Bloomberg was the first to report this figure, which was confirmed by a Google manager. The case at hand involves lawsuits filed by the U.S. government and multiple states, accusing Google of stifling competition. Google, however, vehemently denies these allegations, arguing that users prefer its search engine due to the quality of search results.
The lion’s share of this colossal sum is believed to go to Apple. The Cupertino-based tech giant is said to have pocketed around $18 billion in 2021 alone, according to a New York Times report. This hefty payout is likely the catalyst behind Apple’s negotiations with Microsoft to potentially adopt Bing as its default search engine.
But Apple isn’t the only beneficiary. Google’s web of contracts extends to other major players in the tech industry. These include popular device manufacturers like LG, Motorola, and Samsung, as well as major U.S. wireless carriers such as AT&T, T-Mobile, and Verizon. Browser developers like Mozilla, Opera, and UCWeb also secure default status for Google’s search engine, often at the exclusion of Google’s competitors.
The U.S. Department of Justice and a coalition of state attorneys general have accused Google of illegally maintaining its monopoly power in general search. They argue that Google’s massive spending locks rivals out of key distribution channels, such as Apple’s Safari web browser — makes the search engine sector less competitive.

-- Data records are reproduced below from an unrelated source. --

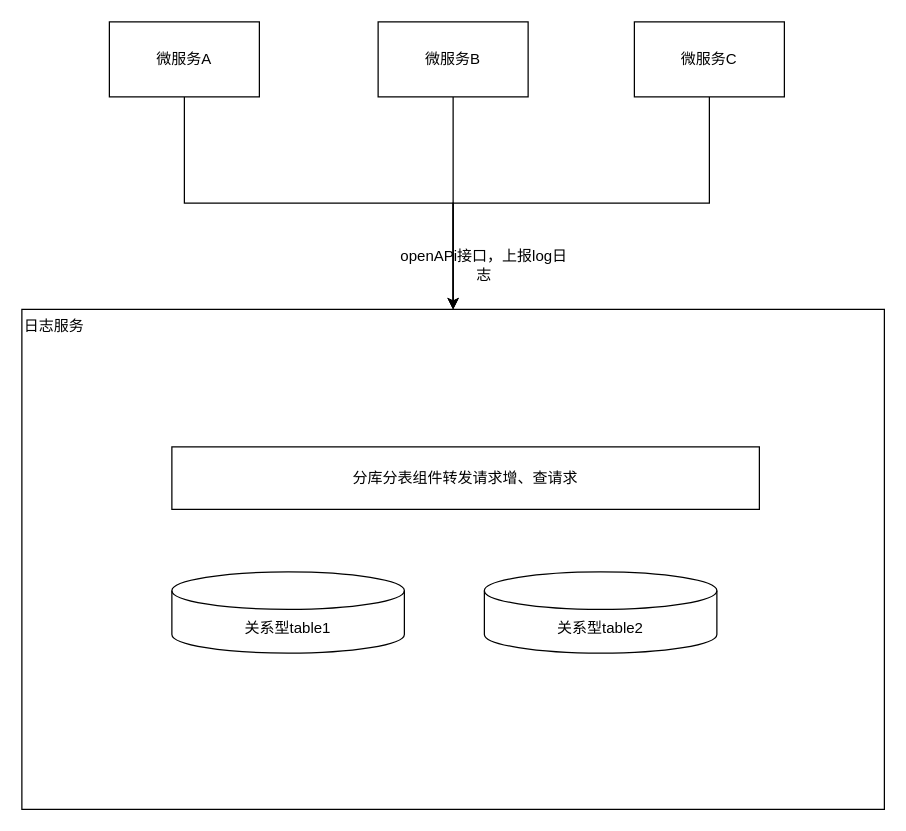
Before: qh/日志服务.drawio in shaominghuiwhatsup/graph, a draw.io diagram. Source tidied: cells renumbered, new cells numbered last; positions are measured from the earlier drawing's top-left corner, leaving out a move shared by most shapes. Both pictures are drawn from the tidied source at 125%, with x=0, y=0 at pixel (21, 21).
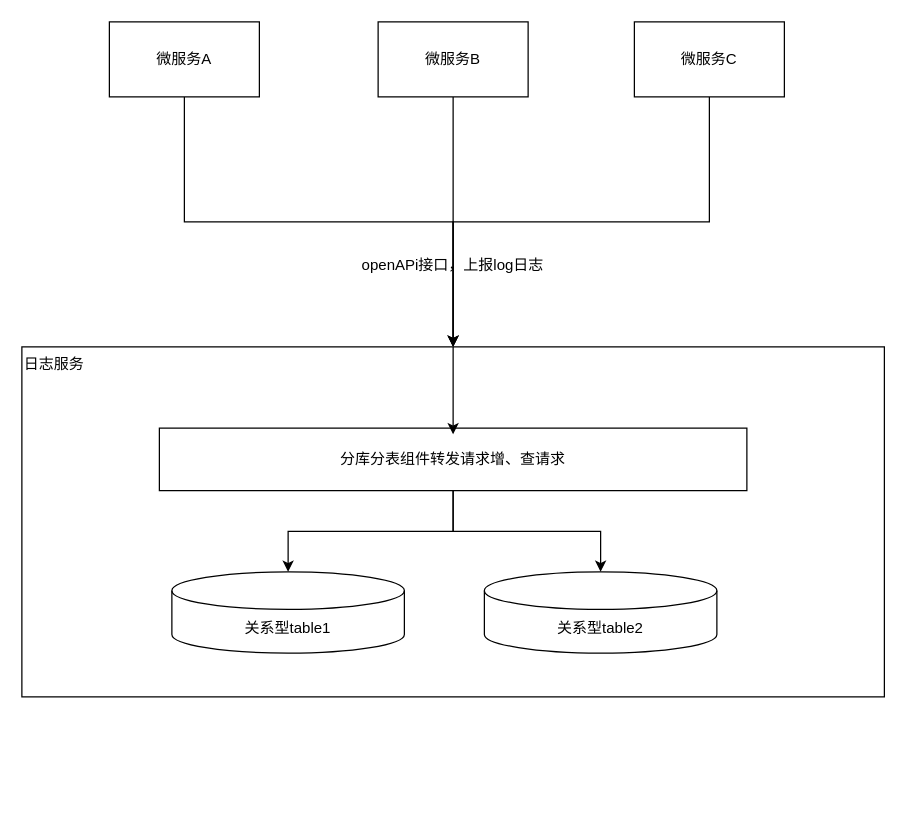
The same page after the edit.

Commit message:
更新日志服务.drawio

The edit, as a diff of the source:
```diff
@@
 <mxGraphModel>
   <root>
     <mxCell id="0" />
     <mxCell id="1" parent="0" />
     <mxCell id="2" style="rounded=0;whiteSpace=wrap;html=1;" parent="1" vertex="1">
       <mxGeometry x="90" y="310" width="540" height="220" as="geometry" />
     </mxCell>
     <mxCell id="3" value="日志服务" style="rounded=0;whiteSpace=wrap;html=1;align=left;verticalAlign=top;" parent="1" vertex="1">
-      <mxGeometry y="230" width="690" height="400" as="geometry" />
+      <mxGeometry y="260" width="690" height="280" as="geometry" />
     </mxCell>
     <mxCell id="4" value="关系型table1" style="shape=cylinder3;whiteSpace=wrap;html=1;boundedLbl=1;backgroundOutline=1;size=15;" parent="1" vertex="1">
       <mxGeometry x="120" y="440" width="186" height="65" as="geometry" />
     </mxCell>
     <mxCell id="5" style="edgeStyle=orthogonalEdgeStyle;rounded=0;jettySize=auto;html=1;exitX=0.5;exitY=1;exitDx=0;exitDy=0;entryX=0.5;entryY=0;entryDx=0;entryDy=0;" parent="1" edge="1" source="6" target="3">
       <mxGeometry relative="1" as="geometry" />
     </mxCell>
     <mxCell id="6" value="微服务A" style="rounded=0;whiteSpace=wrap;html=1;" parent="1" vertex="1">
       <mxGeometry x="70" width="120" height="60" as="geometry" />
     </mxCell>
     <mxCell id="7" value="关系型table2" style="shape=cylinder3;whiteSpace=wrap;html=1;boundedLbl=1;backgroundOutline=1;size=15;" parent="1" vertex="1">
       <mxGeometry x="370" y="440" width="186" height="65" as="geometry" />
     </mxCell>
+    <mxCell id="14" style="edgeStyle=orthogonalEdgeStyle;rounded=0;jettySize=auto;html=1;exitX=0.5;exitY=1;exitDx=0;exitDy=0;" parent="1" edge="1" source="8" target="7">
+      <mxGeometry relative="1" as="geometry" />
+    </mxCell>
     <mxCell id="8" value="分库分表组件转发请求增、查请求" style="rounded=0;whiteSpace=wrap;html=1;" parent="1" vertex="1">
-      <mxGeometry x="120" y="340" width="470" height="50" as="geometry" />
+      <mxGeometry x="110" y="325" width="470" height="50" as="geometry" />
     </mxCell>
     <mxCell id="9" style="edgeStyle=orthogonalEdgeStyle;rounded=0;jettySize=auto;html=1;exitX=0.5;exitY=1;exitDx=0;exitDy=0;entryX=0.5;entryY=0;entryDx=0;entryDy=0;" parent="1" edge="1" source="10" target="3">
       <mxGeometry relative="1" as="geometry" />
     </mxCell>
     <mxCell id="10" value="微服务B" style="rounded=0;whiteSpace=wrap;html=1;" parent="1" vertex="1">
       <mxGeometry x="285" width="120" height="60" as="geometry" />
     </mxCell>
     <mxCell id="11" style="edgeStyle=orthogonalEdgeStyle;rounded=0;jettySize=auto;html=1;exitX=0.5;exitY=1;exitDx=0;exitDy=0;entryX=0.5;entryY=0;entryDx=0;entryDy=0;" parent="1" edge="1" source="12" target="3">
       <mxGeometry relative="1" as="geometry" />
     </mxCell>
     <mxCell id="12" value="微服务C" style="rounded=0;whiteSpace=wrap;html=1;" parent="1" vertex="1">
       <mxGeometry x="490" width="120" height="60" as="geometry" />
     </mxCell>
     <mxCell id="13" value="openAPi接口，上报log日志" style="text;html=1;align=center;verticalAlign=middle;whiteSpace=wrap;rounded=0;" parent="1" vertex="1">
-      <mxGeometry x="300" y="180" width="140" height="30" as="geometry" />
+      <mxGeometry x="260" y="180" width="170" height="30" as="geometry" />
     </mxCell>
+    <mxCell id="15" style="edgeStyle=orthogonalEdgeStyle;rounded=0;jettySize=auto;html=1;exitX=0.5;exitY=1;exitDx=0;exitDy=0;entryX=0.5;entryY=0;entryDx=0;entryDy=0;entryPerimeter=0;" parent="1" edge="1" source="8" target="4">
+      <mxGeometry relative="1" as="geometry" />
+    </mxCell>
+    <mxCell id="16" style="endArrow=classic;html=1;rounded=0;exitX=0.5;exitY=0;exitDx=0;exitDy=0;" parent="1" edge="1" source="3">
+      <mxGeometry relative="1" as="geometry">
+        <mxPoint x="345" y="330" as="targetPoint" />
+      </mxGeometry>
+    </mxCell>
   </root>
 </mxGraphModel>
```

John Schmidtlein, Google’s legal counsel, defended the company’s position at the onset of the trial. He argued that changing the default search engine is a straightforward process for users. This, he claims, is especially true on Windows computers where Microsoft’s Bing is preset as the default search engine. Yet, users overwhelmingly choose Google, a testament to the quality of its search results.
The court documents also revealed that Google’s search division, labeled as “Google Search+ Margins,” generated more than $146 billion in revenue in 2021. This is a significant increase from 2014 when the division made about $47 billion and paid roughly $7.1 billion for default status. The revenue for Google’s Search+ has nearly tripled between 2014 and 2021, while its Traffic Acquisition Costs (TAC) have almost quadrupled.
The revelation of Google’s $26 billion expenditure raises critical questions about the future of online search and the tech industry at large. Will Google’s massive investment pay off, or will it backfire, opening doors for competitors to swoop in?